The worst argument ever for Brexit: Iain Duncan Smith’s championing of the poor and vulnerable could be rallying cry.
After he resigned as Conservative leader in 2003, Iain Duncan Smith found a new purpose in his quest for social justice. That cause inspired him to co-found the Centre for Social Justice and brought him back to frontline politics, despite his bruising experience in the leader’s chair. Ultimately, it also led him to resign from the government on Friday, as his frustration at what he saw as endless obstruction from the Treasury boiled over.
The government itself sought through the renegotiation to regain power over who can claim welfare in the UK. The two central requests were set out in the Conservative manifesto – that benefits should not be paid for those children whose parents work here but who do not themselves live in this country, and that new arrivals should work for four years before they become eligible to access the welfare system.

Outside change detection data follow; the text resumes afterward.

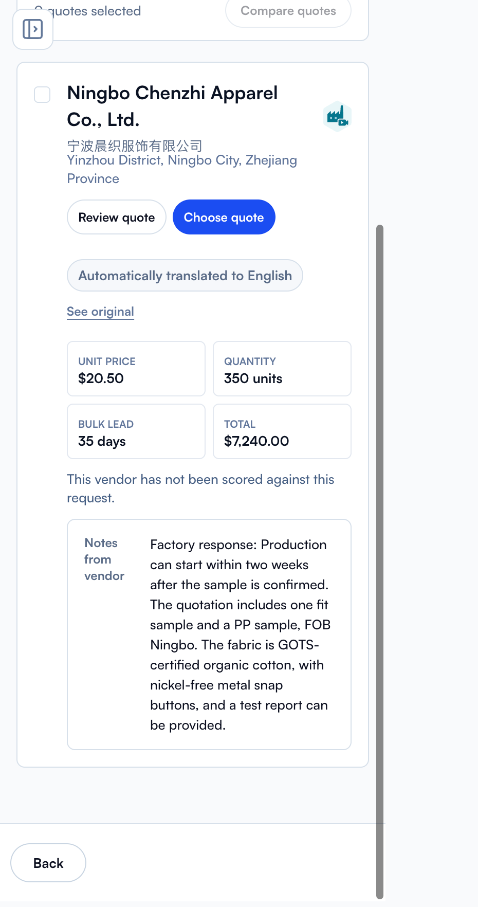
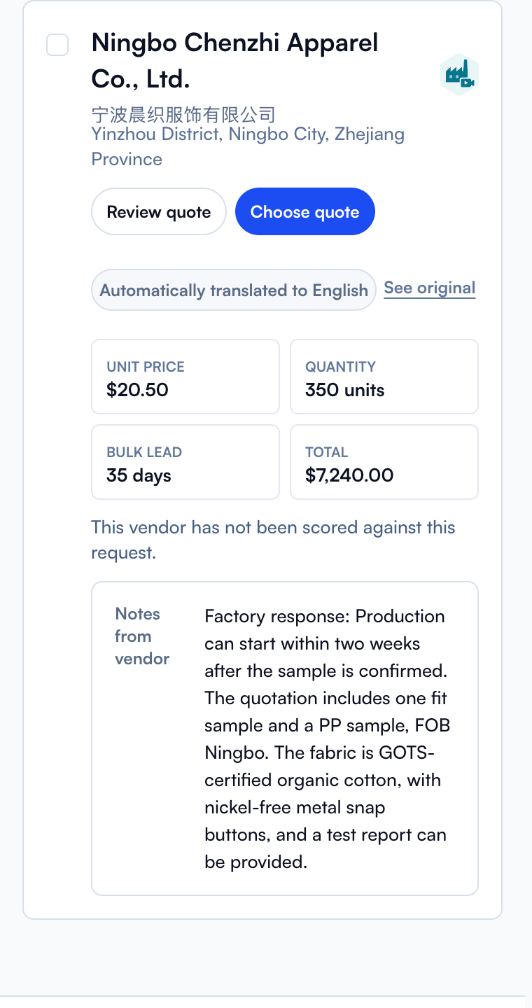
Translation label: one line at phone width, even on the vendor page
- At 480px and below the label's side padding is 5px and the gap to
  "See original" 5px, so both fit on one line in the narrowest card (quote
  compare, 277px at 375). The label keeps 12px inside cards whose own span
  rule sized it to 13px.
- The vendor page's label, stacked under "Back" below 761px, has the same
  22px above as below; the shell rule that zeroed its bottom margin goes.
- check:translation-label fails if the label, gap and link no longer fit
  that row at 375px, or if the label's 12px is lost.

diff --git a/src/app/profile/profile.css b/src/app/profile/profile.css
@@ -131,9 +131,20 @@
 .brand-profile-redesign.brand-factory-public-profile.is-public-view .factory-profile-shell:has(> .profile-translation-controls:not(:empty)) {
   grid-template-areas: "back" "translation" "hero" "layout";
 }
-.factory-profile-shell > .profile-translation-controls { grid-area: translation; margin-bottom: 0; }
+.factory-profile-shell > .profile-translation-controls { grid-area: translation; }
 .profile-translation-label { padding: 5px 10px; border: 1px solid #d7e0ea; border-radius: 20px; background: #f6f8fb; font-weight: 600; }
 .profile-translation-controls button { padding: 0; border: 0; background: transparent; color: #60769b; font: inherit; font-weight: 600; text-decoration: underline; text-underline-offset: 3px; cursor: pointer; }
+/* Phone width: label and "See original" still on one line in the narrowest card (quote compare, 277px at 375). */
+/* A card's own span rule (quote compare's is 13px) must not resize the label. */
+.profile-translation-controls .profile-translation-label { font-size: 12px; }
+@media (max-width: 480px) {
+  .profile-translation-controls { column-gap: 5px; }
+  .profile-translation-label { padding-inline: 5px; }
+}
 
 .factory-profile-owner-bar.brand-vendor-profile-navigation { flex-direction: column; align-items: flex-start; gap: 16px; border: 0; background: transparent; padding: 0; }
 .brand-vendor-profile-navigation .profile-translation-controls { margin: 0; }
+/* Stacked under "Back" (the design stacks the bar below 761px): the same space above as the page's 22px below. */
+@media (max-width: 760px) {
+  .brand-vendor-profile-navigation .profile-translation-controls { margin-top: 6px; }
+}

These were modest and popular demands, endorsed in a general election, but the EU still rejected them, watering down each so heavily that the process more closely resembled policy homeopathy than a renegotiation.
That failure sent a clear message about the reality of EU membership – we have lost the right to define the rules of our own welfare state, and have thus lost the ability to manage its costs or focus its resources as we wish.

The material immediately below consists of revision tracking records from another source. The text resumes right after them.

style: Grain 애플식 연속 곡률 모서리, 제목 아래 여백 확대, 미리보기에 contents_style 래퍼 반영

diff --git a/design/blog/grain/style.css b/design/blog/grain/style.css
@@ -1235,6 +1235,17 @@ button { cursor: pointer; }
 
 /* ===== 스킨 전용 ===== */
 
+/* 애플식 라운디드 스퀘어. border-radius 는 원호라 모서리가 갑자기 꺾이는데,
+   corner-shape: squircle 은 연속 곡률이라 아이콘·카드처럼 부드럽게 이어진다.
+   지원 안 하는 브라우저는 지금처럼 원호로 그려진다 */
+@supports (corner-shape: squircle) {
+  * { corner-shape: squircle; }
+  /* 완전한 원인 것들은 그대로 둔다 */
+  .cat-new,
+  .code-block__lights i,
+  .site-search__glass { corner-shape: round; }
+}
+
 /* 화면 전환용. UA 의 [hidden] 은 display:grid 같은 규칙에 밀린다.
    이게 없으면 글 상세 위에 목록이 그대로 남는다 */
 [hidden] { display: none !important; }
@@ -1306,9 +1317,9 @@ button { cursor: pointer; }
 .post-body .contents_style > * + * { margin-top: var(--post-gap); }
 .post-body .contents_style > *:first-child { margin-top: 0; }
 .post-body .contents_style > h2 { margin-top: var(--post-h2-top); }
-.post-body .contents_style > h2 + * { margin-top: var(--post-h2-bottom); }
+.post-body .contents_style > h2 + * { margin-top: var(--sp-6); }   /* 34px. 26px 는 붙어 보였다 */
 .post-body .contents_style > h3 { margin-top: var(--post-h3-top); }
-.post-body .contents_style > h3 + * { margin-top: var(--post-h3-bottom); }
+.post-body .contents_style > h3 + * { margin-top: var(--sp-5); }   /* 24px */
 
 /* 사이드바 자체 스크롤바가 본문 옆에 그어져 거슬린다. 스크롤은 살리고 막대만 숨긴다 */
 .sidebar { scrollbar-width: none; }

Whatever your preference might be regarding the size and nature of the welfare system, it is hard to argue that the voters who fund it and use it should not have democratic control of its terms and scope. During the renegotiation, Duncan Smith identified the four-year waiting period before migrant workers could access benefits as “crucial”, and with good reason. With a stubbornly large deficit, there is no unlimited source of money for the welfare state; therefore, the greater the number of people who have the right to claim benefits, the less money there can be for each recipient. If one argues, as he does, that a permanent improvement in the lives of those in the greatest need requires the allocation of sizeable up-front resources, then allowing unlimited access to in-work benefits for EU migrants reduces the opportunity to deliver a new life for those in the direst need.

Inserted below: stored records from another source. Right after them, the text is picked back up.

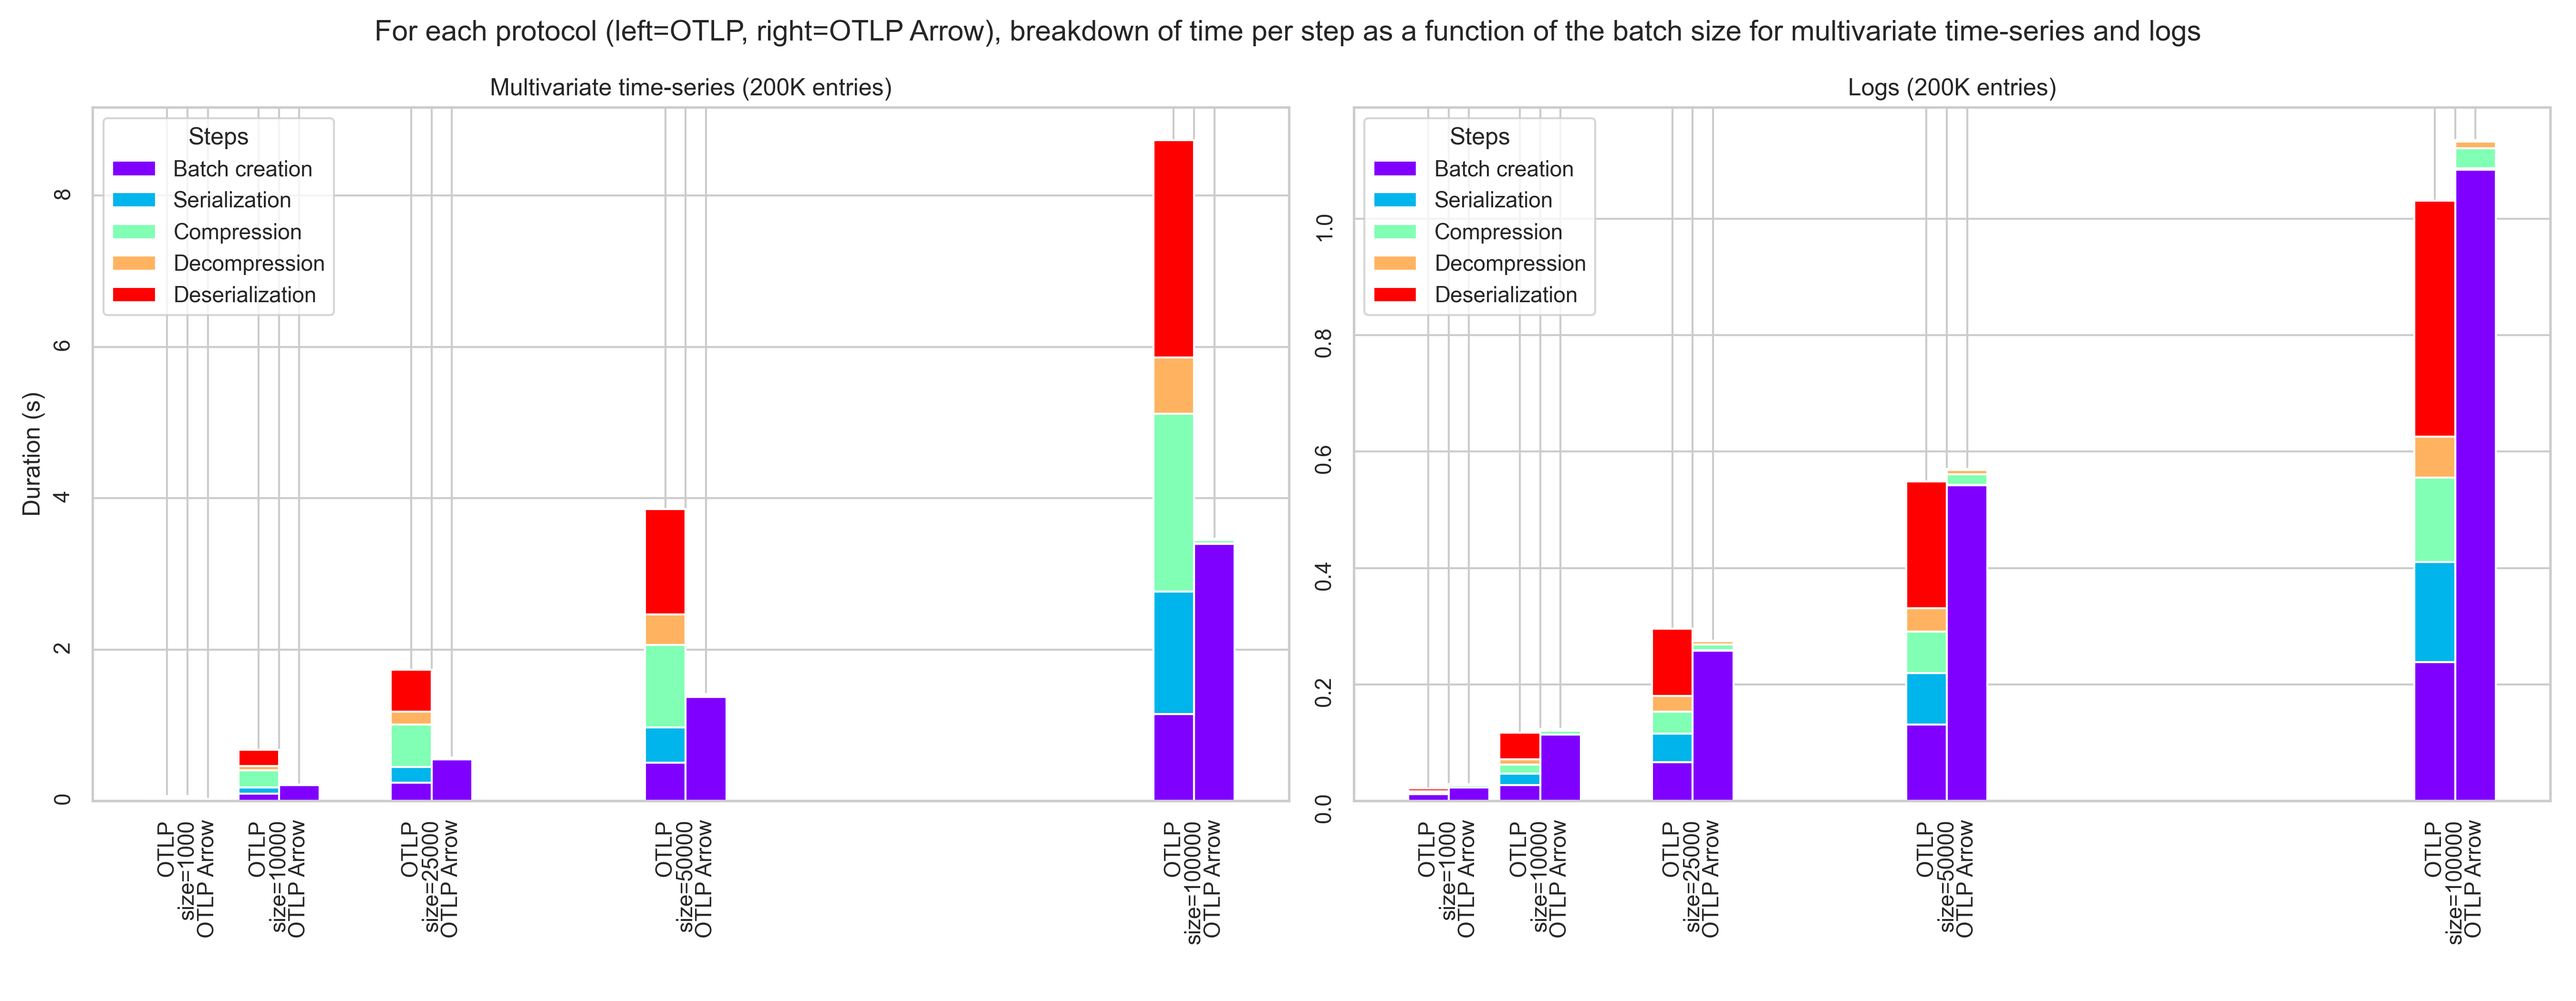
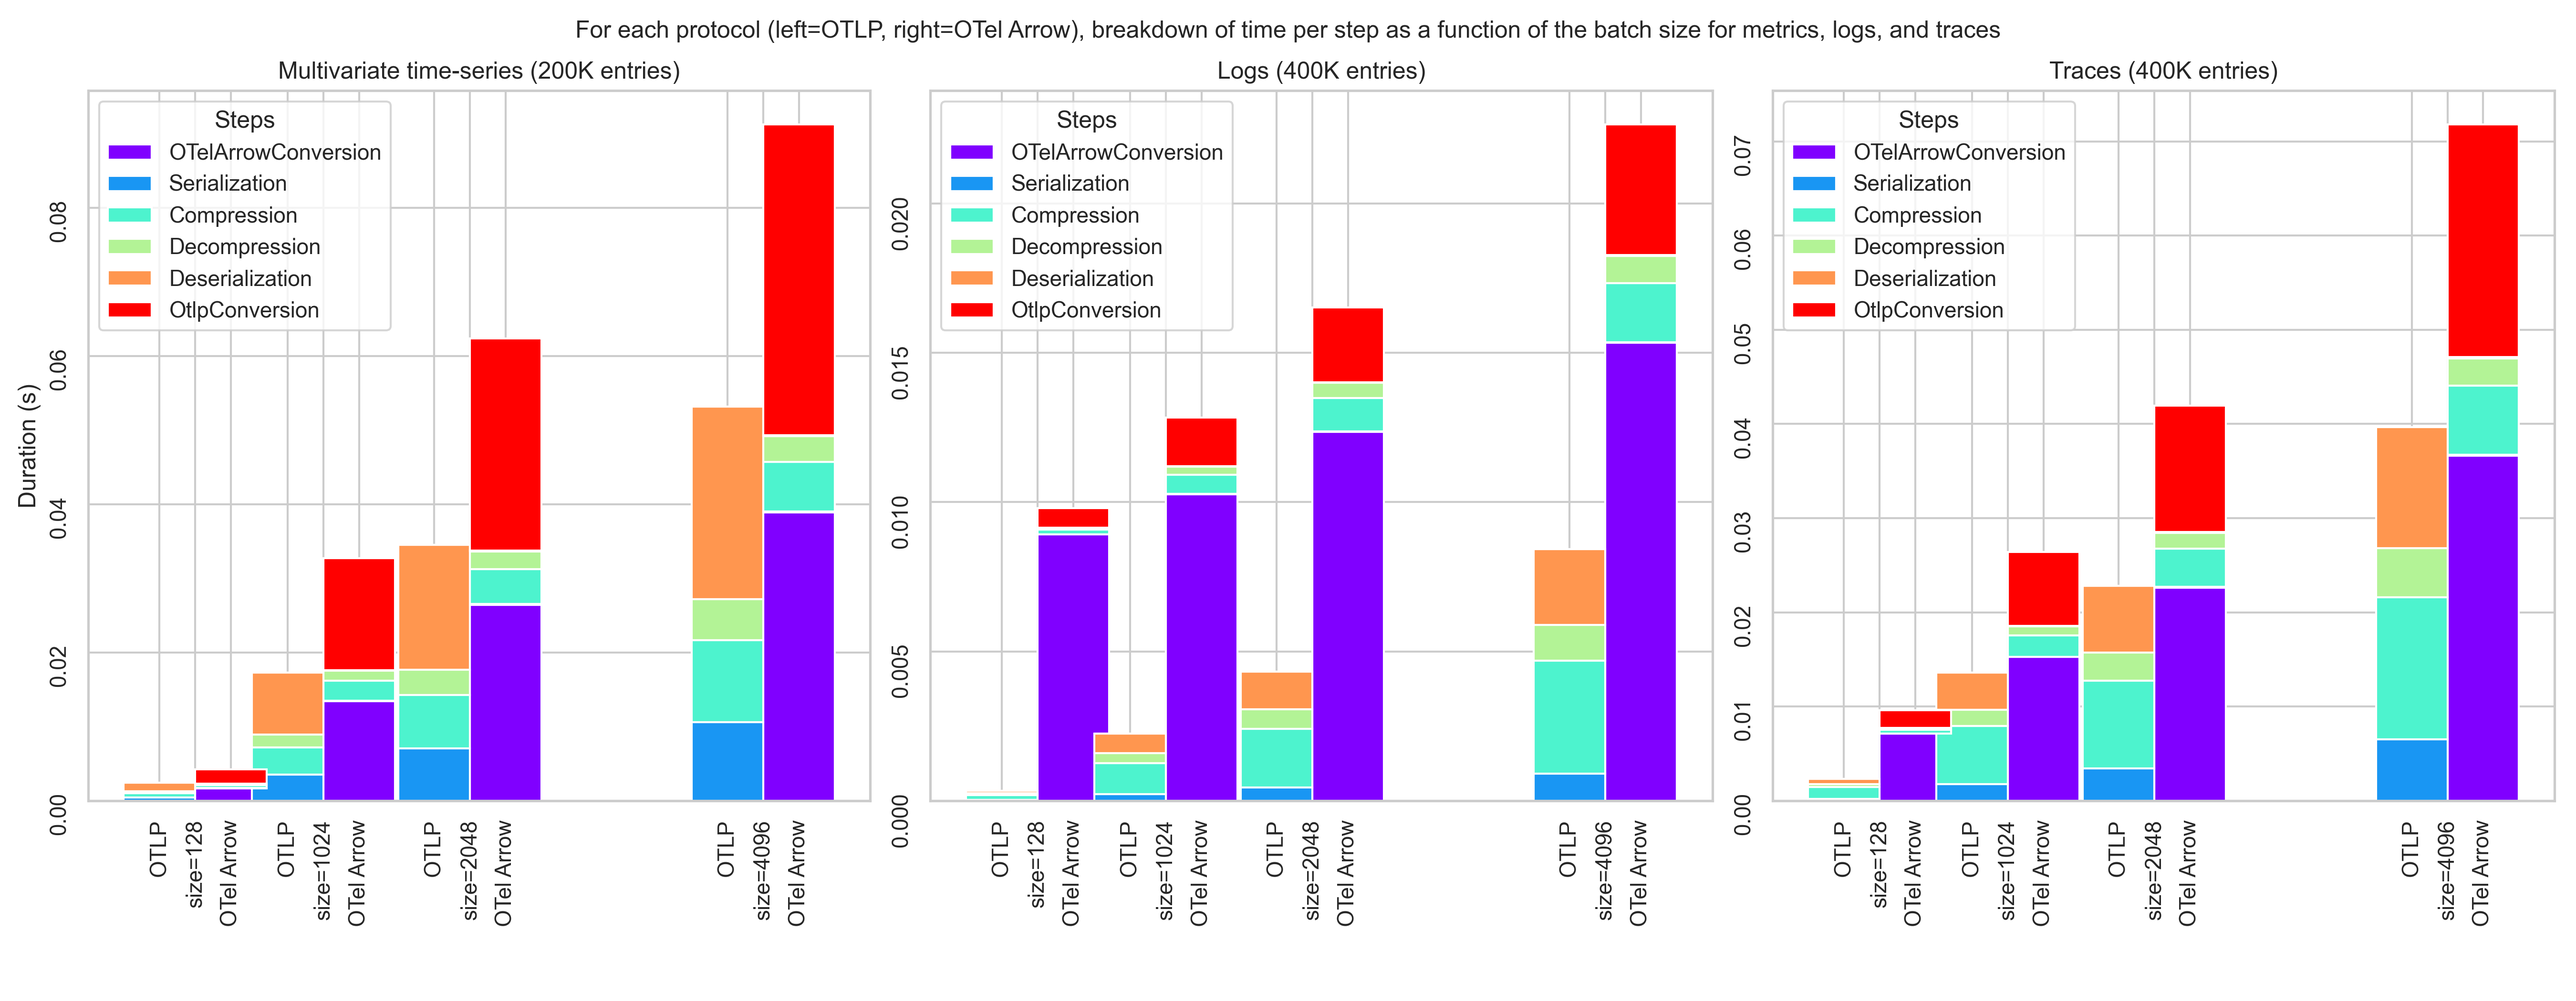
Update 3-columns stacked bar benchmark.

Changed region(s): [[0.0, 0.0, 0.9956, 0.9286], [0.3733, 0.8357, 0.4044, 0.8667]]

diff --git a/text/0156-columnar-encoding.md b/text/0156-columnar-encoding.md
@@ -106,13 +106,13 @@ A series of tests were conducted to compare compression ratios between OTLP and 
 Arrow. The key results are:
 
 * For univariate time series, OTel Arrow is **2 to 2.5 better in terms of bandwidth reduction while having an
-  end-to-end speed (including conversion to/from OTLP) 1.2 to 1.5 times slower in phase 1**. In **phase 2** the conversion
+  end-to-end speed (including conversion to/from OTLP) 1.5 to 2 times slower in phase 1**. In **phase 2** the conversion
   OTLP to/from Arrow is gone and the end-to-end speed is **3.1 to 11.2 times faster by our estimates**.
 * For multivariate time series, OTel Arrow is **3 to 7 times better in terms of bandwidth reduction while having an
   end-to-end speed (including conversion to/from OTLP) similar to the univariate time series scenario phase 1**. Phase 2
   has been yet estimated but similar results are expected.
 * For logs, OTel Arrow is **1.6 to 2 times better in terms of bandwidth reduction while having an end-to-end speed
-  (including conversion to/from OTLP) 1.3 to 2 times slower in phase 1**. In **phase 2** the conversion
+  (including conversion to/from OTLP) 2.5 to 3.5 times slower in phase 1**. In **phase 2** the conversion
   OTLP to/from Arrow is gone and the end-to-end speed is **2.3 to 4.86 times faster** by our estimates.
 * For traces, OTel Arrow is **1.7 to 2.8 times better in terms of bandwidth reduction while having an end-to-end speed
   (including conversion to/from OTLP) 1.5 to 2.1 times slower in phase 1**. In **phase 2** the conversion
@@ -135,20 +135,8 @@ scenario.
 The following stacked bar graphs compare side-by-side the distribution of time spent for each step and for each
 version of the protocol.
 
-#### Benchmark for the univariate time series (batch size: {10, 100, 1000, 2000, 4000})
-
-![Summary of the time spent](img/0156_metrics_step_times_phase1.png)
-[Zoom on the chart](https://raw.githubusercontent.com/lquerel/oteps/main/text/img/0156_metrics_step_times_phase1.png)
-
-#### Benchmark for the logs (batch size: {10, 100, 1000, 2000, 5000, 10000})
-
-![Summary of the time spent](img/0156_logs_step_times_phase1.png)
-[Zoom on the chart](https://raw.githubusercontent.com/lquerel/oteps/main/text/img/0156_logs_step_times_phase1.png)
-
-### Benchmark for the traces (batch size: {10, 100, 1000, 2000, 5000, 10000})
-
-![Summary of the time spent](img/0156_traces_step_times_phase1.png)
-[Zoom on the chart](https://raw.githubusercontent.com/lquerel/oteps/main/text/img/0156_traces_step_times_phase1.png)
+![Summary of the time spent](img/0156_summary_time_spent.png)
+[Zoom on the chart](https://raw.githubusercontent.com/lquerel/oteps/main/text/img/0156_summary_time_spent.png)
 
 A more detailed presentation of the benchmarks comparing *OTLP* and *OTel Arrow* can be found in the following
 sections:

Cuts benefits for migrant workers to defend the poor and vulnerable!
It would be good to state that the Stand up to Racism demonstration over the weekend took up this issue and denounced this xenophobic attempt to raise hatred against migrant workers.
Instead they, the supporters of “Immigrants are Welcome Here” got this from this man (the one on the left…).
Galloway with new best friend before Stand up to Racism Rally.
Galloway at said Rally.